About a year and half ago, I wrote about the great work that was being done at Alexander Elementary with, among other things, it’s school wide insistence on making everyone’s learning visible.  It was a magical visit and, as I noted, it was akin to Pulling Rabbits from a Hat.

Well, time has passed…Principal Donna Wright has been replaced by Principal Brittney Wallace but the magic still continues. Brittney, a first year Principal having taught dance, drama, aboriginal education, learning support and grade 4/5,  brings an eclectic set of professional experiences to her new role. Last month when I visited her, we spoke at length about the impact of the journey that her staff  were taking around helping students develop and practice self-regulation skills that could improve learning. At the centre of this discussion was a return to the basics: the creation of classroom environments that promote and encourage these skills. This is the Alexander Staff’s story as told by Brittney:

Have you ever walked into your office, house, kitchen, or garage to see how cluttered or messy it is? Have you ever wanted to turn around and walk out because you’re so overwhelmed? I’m guilty! Now imagine being in that situation (not of your own making), 6 hours a day, 5 days a week and expected to learn.

Children’s ability to self-regulate is a complex notion; however, thanks to Stuart Shanker, we know the environment interacts with each of the domains of self-regulation (biological, emotional, cognitive, social and pro-social). One of the easiest ways to start creating an environment for self-regulation is to look at your classroom, because one of the most obvious reactions we see from students is a hypersensitivity to forms of sensory input in the environment.

We might see many reactions: they might have difficulty sitting still, want to get up and walk around the room, ask to go to the bathroom/water fountain…or the opposite: day dream or seem to not listen. Their responses to the environment might be to shut out the stimuli and withdraw (hypoalert). By doing this, the nervous system is no longer on overload, but they are not aroused enough to be able to learn. On the other hand, students may be overstimulated and need to decrease their level of energy. There are reasons for this beyond the environment; however we should examine our classrooms and routines in order to help students up or down regulate to be calm, alert, and ready to learn.

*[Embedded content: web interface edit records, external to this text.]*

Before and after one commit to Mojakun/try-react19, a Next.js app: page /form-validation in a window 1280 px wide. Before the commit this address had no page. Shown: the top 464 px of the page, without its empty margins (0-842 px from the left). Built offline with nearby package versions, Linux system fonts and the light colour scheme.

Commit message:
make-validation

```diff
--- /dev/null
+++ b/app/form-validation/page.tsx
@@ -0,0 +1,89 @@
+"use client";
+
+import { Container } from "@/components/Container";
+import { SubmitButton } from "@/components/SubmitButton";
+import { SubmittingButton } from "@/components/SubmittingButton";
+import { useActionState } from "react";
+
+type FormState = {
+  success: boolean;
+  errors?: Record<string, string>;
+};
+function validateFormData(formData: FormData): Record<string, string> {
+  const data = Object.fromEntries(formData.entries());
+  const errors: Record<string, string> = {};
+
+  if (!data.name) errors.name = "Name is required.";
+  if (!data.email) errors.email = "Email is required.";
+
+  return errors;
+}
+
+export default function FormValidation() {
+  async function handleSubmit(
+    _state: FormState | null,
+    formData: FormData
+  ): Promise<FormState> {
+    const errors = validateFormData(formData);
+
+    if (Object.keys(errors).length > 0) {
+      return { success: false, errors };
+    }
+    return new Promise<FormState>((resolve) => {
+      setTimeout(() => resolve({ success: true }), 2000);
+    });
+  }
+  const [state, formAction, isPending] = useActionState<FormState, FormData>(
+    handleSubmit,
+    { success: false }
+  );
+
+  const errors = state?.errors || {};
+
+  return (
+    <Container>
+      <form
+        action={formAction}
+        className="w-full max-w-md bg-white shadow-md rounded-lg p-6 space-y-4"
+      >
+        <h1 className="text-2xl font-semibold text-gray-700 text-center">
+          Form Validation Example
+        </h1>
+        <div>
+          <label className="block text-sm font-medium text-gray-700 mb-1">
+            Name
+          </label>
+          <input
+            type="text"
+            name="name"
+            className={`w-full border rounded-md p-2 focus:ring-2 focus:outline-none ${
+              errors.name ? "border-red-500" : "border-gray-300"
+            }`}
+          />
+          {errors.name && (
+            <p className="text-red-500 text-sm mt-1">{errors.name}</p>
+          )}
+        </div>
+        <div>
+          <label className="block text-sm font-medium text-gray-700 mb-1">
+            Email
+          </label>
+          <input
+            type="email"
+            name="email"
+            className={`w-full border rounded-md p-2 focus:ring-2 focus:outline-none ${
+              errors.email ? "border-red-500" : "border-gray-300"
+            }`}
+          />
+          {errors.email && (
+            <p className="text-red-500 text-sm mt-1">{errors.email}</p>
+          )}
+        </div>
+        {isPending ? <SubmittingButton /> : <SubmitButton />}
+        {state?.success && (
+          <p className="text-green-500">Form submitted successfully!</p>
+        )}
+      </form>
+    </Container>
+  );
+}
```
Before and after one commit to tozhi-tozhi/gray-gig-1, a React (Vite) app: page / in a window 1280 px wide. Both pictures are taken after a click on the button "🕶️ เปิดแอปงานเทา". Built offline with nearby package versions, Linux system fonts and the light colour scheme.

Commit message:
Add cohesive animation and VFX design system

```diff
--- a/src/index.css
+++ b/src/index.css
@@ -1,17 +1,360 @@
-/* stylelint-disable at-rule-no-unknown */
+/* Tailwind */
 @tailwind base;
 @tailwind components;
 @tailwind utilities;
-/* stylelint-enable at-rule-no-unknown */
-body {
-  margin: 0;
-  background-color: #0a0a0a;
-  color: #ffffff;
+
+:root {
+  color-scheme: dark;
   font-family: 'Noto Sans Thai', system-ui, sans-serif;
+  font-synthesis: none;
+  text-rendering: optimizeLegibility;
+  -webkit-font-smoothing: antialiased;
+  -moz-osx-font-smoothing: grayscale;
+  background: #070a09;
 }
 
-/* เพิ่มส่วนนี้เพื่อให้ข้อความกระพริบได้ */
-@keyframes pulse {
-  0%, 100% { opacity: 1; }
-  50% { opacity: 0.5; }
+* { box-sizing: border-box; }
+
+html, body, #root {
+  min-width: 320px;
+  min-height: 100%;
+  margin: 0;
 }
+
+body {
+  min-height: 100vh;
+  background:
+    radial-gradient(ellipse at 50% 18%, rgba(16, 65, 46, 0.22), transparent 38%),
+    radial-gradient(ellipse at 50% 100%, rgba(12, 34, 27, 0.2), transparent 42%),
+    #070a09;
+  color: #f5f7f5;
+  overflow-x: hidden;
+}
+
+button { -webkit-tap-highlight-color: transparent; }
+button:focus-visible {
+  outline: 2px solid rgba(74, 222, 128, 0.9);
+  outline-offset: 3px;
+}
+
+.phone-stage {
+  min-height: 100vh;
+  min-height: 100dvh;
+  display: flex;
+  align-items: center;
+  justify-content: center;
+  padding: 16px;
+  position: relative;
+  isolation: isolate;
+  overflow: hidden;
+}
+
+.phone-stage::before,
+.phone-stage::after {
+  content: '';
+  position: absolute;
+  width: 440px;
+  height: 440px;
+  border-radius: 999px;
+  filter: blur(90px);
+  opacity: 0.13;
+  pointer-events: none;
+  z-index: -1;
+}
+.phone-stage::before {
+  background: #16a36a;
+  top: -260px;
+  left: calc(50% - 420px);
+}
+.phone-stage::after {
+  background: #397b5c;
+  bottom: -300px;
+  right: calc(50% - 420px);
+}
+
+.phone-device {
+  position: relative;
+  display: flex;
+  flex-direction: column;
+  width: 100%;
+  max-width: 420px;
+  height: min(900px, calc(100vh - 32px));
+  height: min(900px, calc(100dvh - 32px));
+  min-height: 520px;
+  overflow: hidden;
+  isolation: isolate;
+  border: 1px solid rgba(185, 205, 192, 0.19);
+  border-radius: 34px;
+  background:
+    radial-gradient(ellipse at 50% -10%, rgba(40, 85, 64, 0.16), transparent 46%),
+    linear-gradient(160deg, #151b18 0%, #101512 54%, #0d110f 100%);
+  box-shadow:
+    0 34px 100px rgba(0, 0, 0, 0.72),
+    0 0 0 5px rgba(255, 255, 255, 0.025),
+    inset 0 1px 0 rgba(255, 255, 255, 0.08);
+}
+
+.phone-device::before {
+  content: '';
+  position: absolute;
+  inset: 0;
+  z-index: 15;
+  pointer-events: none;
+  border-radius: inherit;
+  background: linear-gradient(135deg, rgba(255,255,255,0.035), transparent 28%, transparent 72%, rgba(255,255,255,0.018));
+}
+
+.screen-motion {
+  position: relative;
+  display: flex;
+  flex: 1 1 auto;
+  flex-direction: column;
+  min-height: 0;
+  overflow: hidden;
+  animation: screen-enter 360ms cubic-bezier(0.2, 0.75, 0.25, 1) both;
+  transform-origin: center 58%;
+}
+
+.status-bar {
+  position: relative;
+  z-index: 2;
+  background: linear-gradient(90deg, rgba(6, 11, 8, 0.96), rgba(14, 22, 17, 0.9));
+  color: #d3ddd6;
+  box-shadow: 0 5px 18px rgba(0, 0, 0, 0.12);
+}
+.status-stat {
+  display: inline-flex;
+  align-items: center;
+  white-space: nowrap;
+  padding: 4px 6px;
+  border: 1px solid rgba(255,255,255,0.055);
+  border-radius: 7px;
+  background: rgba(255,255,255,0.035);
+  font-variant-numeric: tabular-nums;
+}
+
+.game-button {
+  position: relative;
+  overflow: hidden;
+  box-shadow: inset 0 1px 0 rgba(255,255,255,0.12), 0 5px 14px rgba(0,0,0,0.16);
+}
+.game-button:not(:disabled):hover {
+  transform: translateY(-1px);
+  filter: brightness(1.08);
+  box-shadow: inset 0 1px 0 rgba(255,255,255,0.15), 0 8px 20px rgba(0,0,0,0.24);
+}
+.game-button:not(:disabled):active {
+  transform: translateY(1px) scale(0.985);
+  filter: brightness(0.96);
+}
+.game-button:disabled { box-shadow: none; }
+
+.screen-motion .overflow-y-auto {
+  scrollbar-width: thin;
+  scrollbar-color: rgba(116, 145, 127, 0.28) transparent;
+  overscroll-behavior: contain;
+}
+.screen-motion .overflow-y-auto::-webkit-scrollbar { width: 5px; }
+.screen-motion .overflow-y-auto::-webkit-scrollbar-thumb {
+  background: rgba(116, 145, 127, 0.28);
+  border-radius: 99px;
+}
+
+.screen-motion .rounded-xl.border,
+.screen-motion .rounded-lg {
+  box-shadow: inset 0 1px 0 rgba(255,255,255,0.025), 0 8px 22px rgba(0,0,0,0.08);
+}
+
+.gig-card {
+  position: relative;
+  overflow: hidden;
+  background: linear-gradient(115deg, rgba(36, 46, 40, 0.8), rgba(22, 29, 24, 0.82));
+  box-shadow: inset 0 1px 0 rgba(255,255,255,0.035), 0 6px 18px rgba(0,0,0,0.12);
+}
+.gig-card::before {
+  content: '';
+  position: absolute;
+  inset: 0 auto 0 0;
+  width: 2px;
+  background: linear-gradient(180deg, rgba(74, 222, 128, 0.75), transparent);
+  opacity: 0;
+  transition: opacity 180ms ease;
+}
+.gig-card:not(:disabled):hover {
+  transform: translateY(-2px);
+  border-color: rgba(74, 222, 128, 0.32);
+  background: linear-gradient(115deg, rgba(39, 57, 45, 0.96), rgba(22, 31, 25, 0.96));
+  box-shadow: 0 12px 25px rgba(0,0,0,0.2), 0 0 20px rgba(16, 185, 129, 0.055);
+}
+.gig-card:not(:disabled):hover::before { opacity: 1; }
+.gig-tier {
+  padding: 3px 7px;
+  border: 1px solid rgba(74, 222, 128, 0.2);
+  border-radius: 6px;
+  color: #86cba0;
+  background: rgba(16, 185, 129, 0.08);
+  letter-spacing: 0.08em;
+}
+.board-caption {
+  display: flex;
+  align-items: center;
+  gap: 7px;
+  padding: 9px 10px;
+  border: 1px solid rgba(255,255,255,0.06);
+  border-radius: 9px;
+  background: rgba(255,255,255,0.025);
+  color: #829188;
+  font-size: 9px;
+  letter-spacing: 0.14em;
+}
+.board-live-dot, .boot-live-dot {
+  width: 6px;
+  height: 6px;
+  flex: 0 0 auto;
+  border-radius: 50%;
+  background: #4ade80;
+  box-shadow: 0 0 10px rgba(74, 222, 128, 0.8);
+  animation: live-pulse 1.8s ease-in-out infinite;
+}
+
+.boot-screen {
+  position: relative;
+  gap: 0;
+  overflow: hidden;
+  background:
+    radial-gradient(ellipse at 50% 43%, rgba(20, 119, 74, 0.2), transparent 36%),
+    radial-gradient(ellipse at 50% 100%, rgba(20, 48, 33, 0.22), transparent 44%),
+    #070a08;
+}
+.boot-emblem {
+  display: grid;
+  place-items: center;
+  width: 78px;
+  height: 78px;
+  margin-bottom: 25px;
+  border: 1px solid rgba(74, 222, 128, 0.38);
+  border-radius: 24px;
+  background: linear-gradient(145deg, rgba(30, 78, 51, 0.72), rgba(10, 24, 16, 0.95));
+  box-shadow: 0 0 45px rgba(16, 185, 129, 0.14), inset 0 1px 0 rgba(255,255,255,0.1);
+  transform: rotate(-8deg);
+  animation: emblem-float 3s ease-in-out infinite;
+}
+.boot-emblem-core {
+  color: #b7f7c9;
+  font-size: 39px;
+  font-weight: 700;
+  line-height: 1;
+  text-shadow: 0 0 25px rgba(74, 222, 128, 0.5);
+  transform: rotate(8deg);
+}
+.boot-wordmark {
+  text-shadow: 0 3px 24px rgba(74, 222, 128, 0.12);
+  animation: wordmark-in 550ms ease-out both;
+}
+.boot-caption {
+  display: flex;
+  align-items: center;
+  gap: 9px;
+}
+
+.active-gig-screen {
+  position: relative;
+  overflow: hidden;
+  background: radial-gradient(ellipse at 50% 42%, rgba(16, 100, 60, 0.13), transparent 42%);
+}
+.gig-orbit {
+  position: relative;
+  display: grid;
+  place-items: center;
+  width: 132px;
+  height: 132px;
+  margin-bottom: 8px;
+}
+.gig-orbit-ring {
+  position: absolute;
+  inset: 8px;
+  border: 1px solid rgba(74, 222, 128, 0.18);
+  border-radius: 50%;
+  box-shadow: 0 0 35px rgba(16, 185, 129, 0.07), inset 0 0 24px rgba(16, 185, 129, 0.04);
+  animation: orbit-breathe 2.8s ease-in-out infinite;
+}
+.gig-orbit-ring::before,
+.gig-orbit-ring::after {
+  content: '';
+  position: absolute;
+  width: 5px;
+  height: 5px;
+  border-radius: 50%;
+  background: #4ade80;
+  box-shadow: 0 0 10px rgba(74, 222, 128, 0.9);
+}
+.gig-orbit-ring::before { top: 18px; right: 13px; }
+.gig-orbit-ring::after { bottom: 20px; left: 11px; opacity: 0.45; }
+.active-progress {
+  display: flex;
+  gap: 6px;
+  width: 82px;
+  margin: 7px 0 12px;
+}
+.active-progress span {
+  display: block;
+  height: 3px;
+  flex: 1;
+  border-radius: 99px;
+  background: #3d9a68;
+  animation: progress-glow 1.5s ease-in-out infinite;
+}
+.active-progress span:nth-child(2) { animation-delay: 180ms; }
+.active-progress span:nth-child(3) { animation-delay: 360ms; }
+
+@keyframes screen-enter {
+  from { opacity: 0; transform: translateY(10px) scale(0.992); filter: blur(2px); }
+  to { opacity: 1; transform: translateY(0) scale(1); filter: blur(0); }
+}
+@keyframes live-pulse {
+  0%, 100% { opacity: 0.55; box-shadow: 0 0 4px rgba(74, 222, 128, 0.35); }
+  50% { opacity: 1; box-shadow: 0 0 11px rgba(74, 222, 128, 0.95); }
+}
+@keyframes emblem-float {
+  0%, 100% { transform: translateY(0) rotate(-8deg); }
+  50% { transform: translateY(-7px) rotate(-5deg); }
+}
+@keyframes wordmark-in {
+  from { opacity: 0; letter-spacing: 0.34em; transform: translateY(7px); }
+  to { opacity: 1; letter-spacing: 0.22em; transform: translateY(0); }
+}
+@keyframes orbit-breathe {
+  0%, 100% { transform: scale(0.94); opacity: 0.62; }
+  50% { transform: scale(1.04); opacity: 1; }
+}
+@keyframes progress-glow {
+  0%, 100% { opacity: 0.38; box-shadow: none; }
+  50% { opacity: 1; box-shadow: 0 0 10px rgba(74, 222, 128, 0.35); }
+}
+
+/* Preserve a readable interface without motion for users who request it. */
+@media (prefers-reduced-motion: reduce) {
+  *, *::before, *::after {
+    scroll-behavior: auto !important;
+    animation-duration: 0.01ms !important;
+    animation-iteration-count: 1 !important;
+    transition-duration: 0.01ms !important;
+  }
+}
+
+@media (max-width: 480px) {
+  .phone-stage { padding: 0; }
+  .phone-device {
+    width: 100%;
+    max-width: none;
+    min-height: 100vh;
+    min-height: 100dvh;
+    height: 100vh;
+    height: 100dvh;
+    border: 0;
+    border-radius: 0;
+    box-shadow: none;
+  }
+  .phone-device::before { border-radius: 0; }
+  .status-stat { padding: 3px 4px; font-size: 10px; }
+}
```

Alexander Elementary has been on the self-regulation journey for many years. So why did we examine our classroom environment now? It’s been done before! When we see an increase in student inability to regulate and an increase in teacher stress for reasons such as report card time or nearing a two-week break, it’s time to go back to basics: classroom environment

Our school knows the importance of developing self-regulation strategies. When basic needs are met and students are self-regulated, they are able to learn. We took time during our last staff meeting to examine a classroom checklist of strategies and adaptations (attached) then in partners or small groups we visited each other’s rooms.

Teachers left feedback for the classroom, but more importantly gained insight and ideas from looking at each other’s rooms. Many ended this experience with ideas of changes they wanted to make.

I asked for feedback and heard from first year teachers and experienced teachers. Here’s what they said:

I liked being able to see other rooms. We don’t get time to do this regularly. I was able to get some new ideas.

I received useful feedback from my colleagues.

Being reminded just really makes me want to make changes even more.

It was really helpful. I’m owning the clutter and chaos that will always challenge me. I see simple ways to continue moving forward.

Here’s some big ideas we noticed. Take a look at your classroom. Do you struggle with these areas? You’re not alone!

  1. When you’re working with students at the rainbow table, what are they looking at? What’s behind you? Is it distracting/cluttered?
  2. How can we store teacher materials to make bookshelves/areas less cluttered?

Thank you, Brittney, for sharing your school’s story. By way of starting point for all of you, Brittney has shared her staff’s check list of ways that you can enhance your classroom environment through environmental adaptations for self-regulation – we hope that it can help you along in your own journey.

 

 

Leave a Reply